==== INPUT MATERIAL ====

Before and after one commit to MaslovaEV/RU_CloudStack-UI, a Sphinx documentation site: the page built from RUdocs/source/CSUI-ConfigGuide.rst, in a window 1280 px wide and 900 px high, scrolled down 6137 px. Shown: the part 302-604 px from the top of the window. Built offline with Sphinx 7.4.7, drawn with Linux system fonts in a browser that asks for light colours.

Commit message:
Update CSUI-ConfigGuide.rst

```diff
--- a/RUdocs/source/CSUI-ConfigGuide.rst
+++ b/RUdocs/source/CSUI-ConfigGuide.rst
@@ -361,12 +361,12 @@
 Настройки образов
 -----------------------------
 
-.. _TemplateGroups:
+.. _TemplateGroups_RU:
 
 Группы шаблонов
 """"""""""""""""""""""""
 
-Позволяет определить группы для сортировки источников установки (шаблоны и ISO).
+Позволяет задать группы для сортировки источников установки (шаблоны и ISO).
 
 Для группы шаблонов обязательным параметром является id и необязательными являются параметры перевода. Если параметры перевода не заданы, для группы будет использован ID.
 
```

====

Each entry above needs to be retyped exactly as it appears.

ANSWER SPACE
Before and after one commit to MaslovaEV/RU_CloudStack-UI, a Sphinx documentation site: the page built from RUdocs/source/CSUI-ConfigGuide.rst, in a window 1280 px wide and 900 px high, scrolled down 6137 px. Shown: the part 302-604 px from the top of the window. Built offline with Sphinx 7.4.7, drawn with Linux system fonts in a browser that asks for light colours.

Commit message:
Update CSUI-ConfigGuide.rst

```diff
--- a/RUdocs/source/CSUI-ConfigGuide.rst
+++ b/RUdocs/source/CSUI-ConfigGuide.rst
@@ -361,12 +361,12 @@
 Настройки образов
 -----------------------------
 
-.. _TemplateGroups:
+.. _TemplateGroups_RU:
 
 Группы шаблонов
 """"""""""""""""""""""""
 
-Позволяет определить группы для сортировки источников установки (шаблоны и ISO).
+Позволяет задать группы для сортировки источников установки (шаблоны и ISO).
 
 Для группы шаблонов обязательным параметром является id и необязательными являются параметры перевода. Если параметры перевода не заданы, для группы будет использован ID.
 
```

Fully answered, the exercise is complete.